Each chapter informs the reader of track-two diplomacy efforts from 1978-2014, highlighting the efficacy, processes and impact of multi-track and back-channel engagements affecting mediation. In sum the book captures the relatively repetitive geopolitical attempts of conflict management and conflict resolution approaches to international mediation. Placing the various mediation approaches or models within the context of the theoretical literature on mediation would strengthen the text. The greatest strength of the book is its thick description, based on the biographical first-hand accounts of Hirschfeld and his colleagues, yet providing a deeper level of referencing could further strengthen this. Overall, the book provides a glimpse into the political interactions and alliances of multiple actors engaged in track-two negotiations and mediation. The text provides clarity and sensitively distinguishes between policy recommendations and realistic goals for track-two support mechanisms. Hirschfeld’s timeline of track-two engagements opens a window onto the long-term knock-on effect these efforts have had in moving actors ever closer towards renewed and more robust talks, particularly detailed in the shift from the Madrid Conference to the Oslo Process. The Israel-Palestinian conflict is far too complex to suggest that violent actors are the main cause of mediation spoiling, it may be that the applied model and process of mediation could well be attributable, alongside internal political spoilers, with reference to Oslo. The work shall prove valuable to scholars and practitioners of mediation, conflict analysts and historians interested in the Israel-Palestine context. The text would serve as a useful comparative model to evaluate alongside other (Palestinian/International) actors who have engaged in the process of track-two diplomacy and mediation in the Israel-Palestinian dispute.

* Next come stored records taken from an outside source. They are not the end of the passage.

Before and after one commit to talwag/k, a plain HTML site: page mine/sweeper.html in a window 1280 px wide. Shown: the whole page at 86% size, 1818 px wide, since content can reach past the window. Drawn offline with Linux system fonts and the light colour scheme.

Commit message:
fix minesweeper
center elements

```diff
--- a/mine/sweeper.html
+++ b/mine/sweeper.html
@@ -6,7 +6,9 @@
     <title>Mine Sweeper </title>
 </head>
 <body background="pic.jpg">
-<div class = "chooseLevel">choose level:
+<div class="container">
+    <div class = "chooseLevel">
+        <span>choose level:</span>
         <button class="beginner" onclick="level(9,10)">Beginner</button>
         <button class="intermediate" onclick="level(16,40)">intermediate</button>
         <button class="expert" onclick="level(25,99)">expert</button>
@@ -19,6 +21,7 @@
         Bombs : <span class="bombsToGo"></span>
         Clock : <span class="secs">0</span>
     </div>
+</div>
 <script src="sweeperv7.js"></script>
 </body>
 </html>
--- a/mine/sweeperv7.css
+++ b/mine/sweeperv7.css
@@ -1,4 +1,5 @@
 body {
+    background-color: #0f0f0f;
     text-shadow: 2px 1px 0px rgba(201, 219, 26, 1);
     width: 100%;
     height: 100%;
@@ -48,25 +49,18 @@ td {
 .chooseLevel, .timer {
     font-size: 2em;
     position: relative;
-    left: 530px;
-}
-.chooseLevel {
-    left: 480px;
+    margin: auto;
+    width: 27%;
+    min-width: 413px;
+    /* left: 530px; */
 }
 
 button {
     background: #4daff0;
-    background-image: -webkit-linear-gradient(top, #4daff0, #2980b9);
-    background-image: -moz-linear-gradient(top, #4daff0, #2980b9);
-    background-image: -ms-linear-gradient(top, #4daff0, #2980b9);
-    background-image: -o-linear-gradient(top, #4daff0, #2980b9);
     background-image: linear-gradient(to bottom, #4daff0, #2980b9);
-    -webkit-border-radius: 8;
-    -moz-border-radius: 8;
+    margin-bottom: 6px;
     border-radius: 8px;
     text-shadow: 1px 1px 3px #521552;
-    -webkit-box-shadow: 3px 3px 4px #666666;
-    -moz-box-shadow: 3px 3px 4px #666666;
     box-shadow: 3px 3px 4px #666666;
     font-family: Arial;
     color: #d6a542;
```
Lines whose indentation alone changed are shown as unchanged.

About the reviewer: William W. Thomson (Bill) is currently a Visiting Research Fellow at the University of St Andrews in the School of International Relations and lectures on the MLitt in Critical Security Studies (CSS). A former Royal Marine, his military experiences in counter terrorism and conflict have shaped his research interests, which examine peaceful and nonviolent intervention approaches towards the resolution and transformation of protracted conflicts. He has carried out research in a number of conflict settings, primarily Northern Ireland and Israel-Palestine. He is currently completing a monograph: Nonviolent Conflict Intervention and Human Needs Development: The Israel-Palestine Case 1993-2015. Whilst a Teaching Fellow at the University of Glasgow 2014-15, he brought together the disciplines of conflict analysis and peace studies to develop and teach a course discussing the Israel-Palestine conflict. Further details of his work and research projects can be found at: www.williamwthomson.co.uk